» **Directions for this task**
Only lines with the word "README" are needed; collect each of them from the listing below.

┌─ Records provided

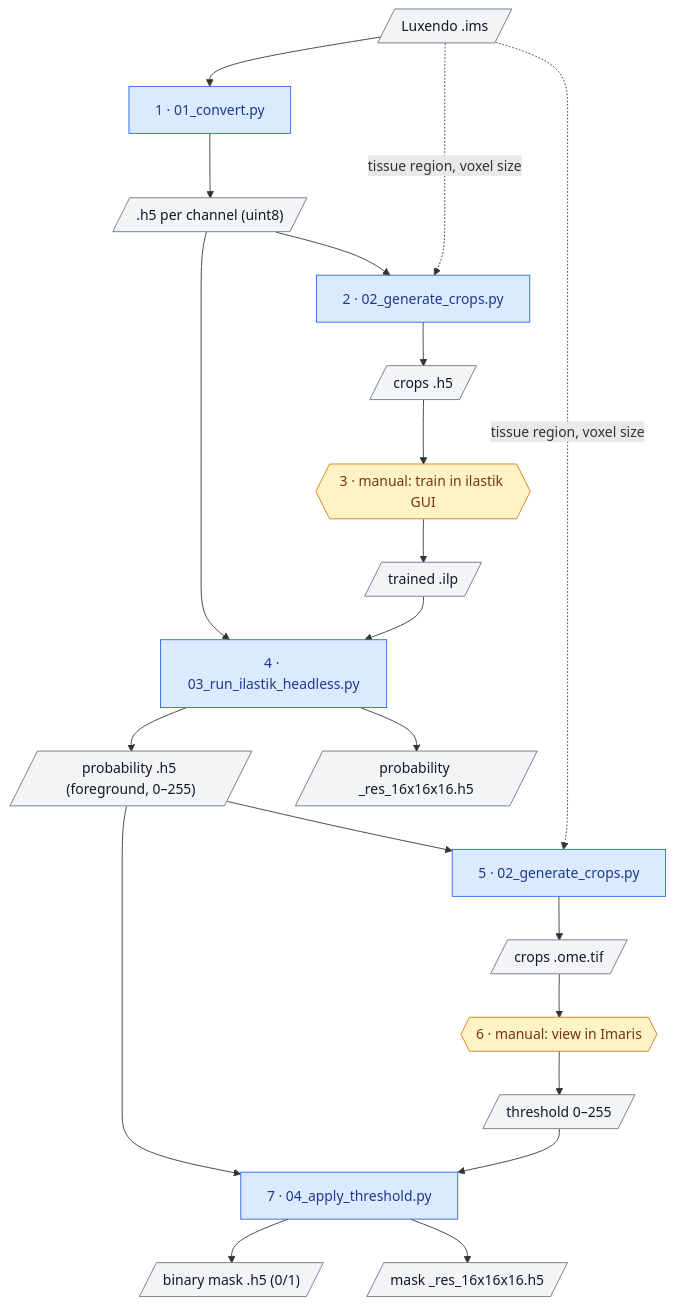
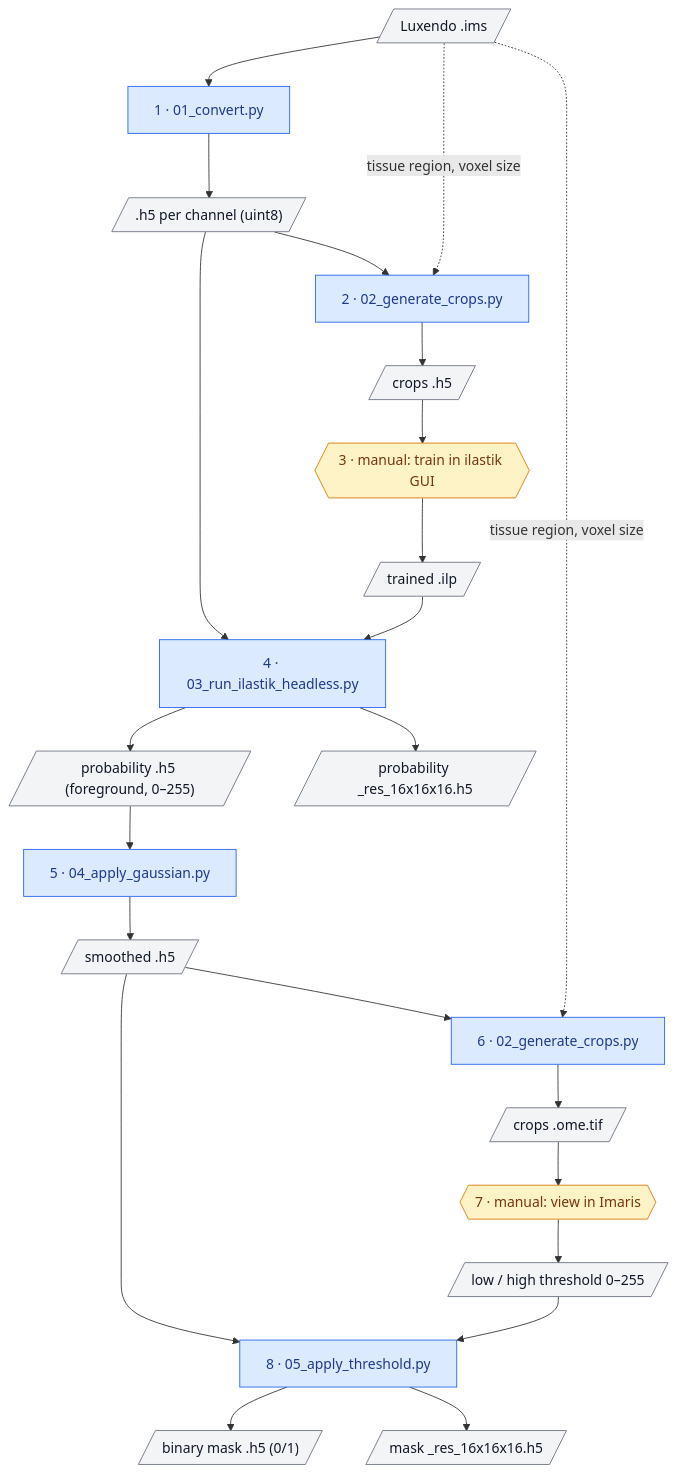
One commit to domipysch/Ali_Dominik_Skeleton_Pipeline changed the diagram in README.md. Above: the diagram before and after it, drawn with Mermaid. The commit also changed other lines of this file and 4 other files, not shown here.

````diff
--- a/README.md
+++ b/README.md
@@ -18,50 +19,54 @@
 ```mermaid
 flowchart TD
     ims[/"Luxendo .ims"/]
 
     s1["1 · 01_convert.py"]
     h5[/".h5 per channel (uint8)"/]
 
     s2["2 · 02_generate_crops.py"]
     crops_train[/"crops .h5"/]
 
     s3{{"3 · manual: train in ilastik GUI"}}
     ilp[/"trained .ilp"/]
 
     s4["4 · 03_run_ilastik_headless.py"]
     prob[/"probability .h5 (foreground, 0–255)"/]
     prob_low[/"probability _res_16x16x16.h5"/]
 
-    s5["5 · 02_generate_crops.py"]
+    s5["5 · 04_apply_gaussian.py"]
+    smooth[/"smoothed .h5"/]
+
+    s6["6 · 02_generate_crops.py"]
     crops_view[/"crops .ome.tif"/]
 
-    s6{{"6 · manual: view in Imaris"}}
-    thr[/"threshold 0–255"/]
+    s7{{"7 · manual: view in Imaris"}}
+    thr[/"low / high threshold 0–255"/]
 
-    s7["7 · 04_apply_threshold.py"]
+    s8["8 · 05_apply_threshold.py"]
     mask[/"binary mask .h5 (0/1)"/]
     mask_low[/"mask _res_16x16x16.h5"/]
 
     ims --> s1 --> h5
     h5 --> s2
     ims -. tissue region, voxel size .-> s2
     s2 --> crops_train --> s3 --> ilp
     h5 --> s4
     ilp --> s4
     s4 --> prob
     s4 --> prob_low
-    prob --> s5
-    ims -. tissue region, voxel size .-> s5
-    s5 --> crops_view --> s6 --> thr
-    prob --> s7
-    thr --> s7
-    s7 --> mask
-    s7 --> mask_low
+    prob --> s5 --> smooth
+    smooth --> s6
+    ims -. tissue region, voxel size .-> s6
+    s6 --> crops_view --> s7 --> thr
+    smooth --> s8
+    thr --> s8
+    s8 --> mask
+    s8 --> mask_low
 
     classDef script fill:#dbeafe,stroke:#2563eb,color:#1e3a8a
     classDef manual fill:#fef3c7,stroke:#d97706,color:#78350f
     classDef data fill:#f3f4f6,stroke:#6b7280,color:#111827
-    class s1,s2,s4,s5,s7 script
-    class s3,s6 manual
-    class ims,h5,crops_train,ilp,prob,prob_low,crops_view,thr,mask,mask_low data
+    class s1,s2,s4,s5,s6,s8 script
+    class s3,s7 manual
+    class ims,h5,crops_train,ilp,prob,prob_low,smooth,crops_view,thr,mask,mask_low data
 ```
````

└─
┌─ Records provided

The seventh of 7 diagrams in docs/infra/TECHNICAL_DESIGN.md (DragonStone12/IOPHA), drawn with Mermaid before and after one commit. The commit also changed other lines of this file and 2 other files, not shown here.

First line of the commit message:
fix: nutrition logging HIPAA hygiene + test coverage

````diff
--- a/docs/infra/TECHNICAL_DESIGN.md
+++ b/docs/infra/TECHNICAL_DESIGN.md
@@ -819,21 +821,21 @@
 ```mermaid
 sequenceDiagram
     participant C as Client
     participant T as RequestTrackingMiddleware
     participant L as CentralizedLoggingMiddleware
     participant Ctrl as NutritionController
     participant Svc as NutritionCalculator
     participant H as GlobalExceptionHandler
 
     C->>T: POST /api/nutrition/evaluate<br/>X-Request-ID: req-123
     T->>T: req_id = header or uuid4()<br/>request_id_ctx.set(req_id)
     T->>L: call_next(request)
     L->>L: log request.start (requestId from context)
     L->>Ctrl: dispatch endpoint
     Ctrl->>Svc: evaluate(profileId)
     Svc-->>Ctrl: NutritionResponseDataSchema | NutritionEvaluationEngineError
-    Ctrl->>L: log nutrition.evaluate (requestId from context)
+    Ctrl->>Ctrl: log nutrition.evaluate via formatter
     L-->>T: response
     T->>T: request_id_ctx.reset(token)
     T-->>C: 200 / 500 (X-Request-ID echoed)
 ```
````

└─

» **Output of the exercise**
One commit to domipysch/Ali_Dominik_Skeleton_Pipeline changed the diagram in README.md. Above: the diagram before and after it, drawn with Mermaid. The commit also changed other lines of this file and 4 other files, not shown here.
--- a/README.md
+++ b/README.md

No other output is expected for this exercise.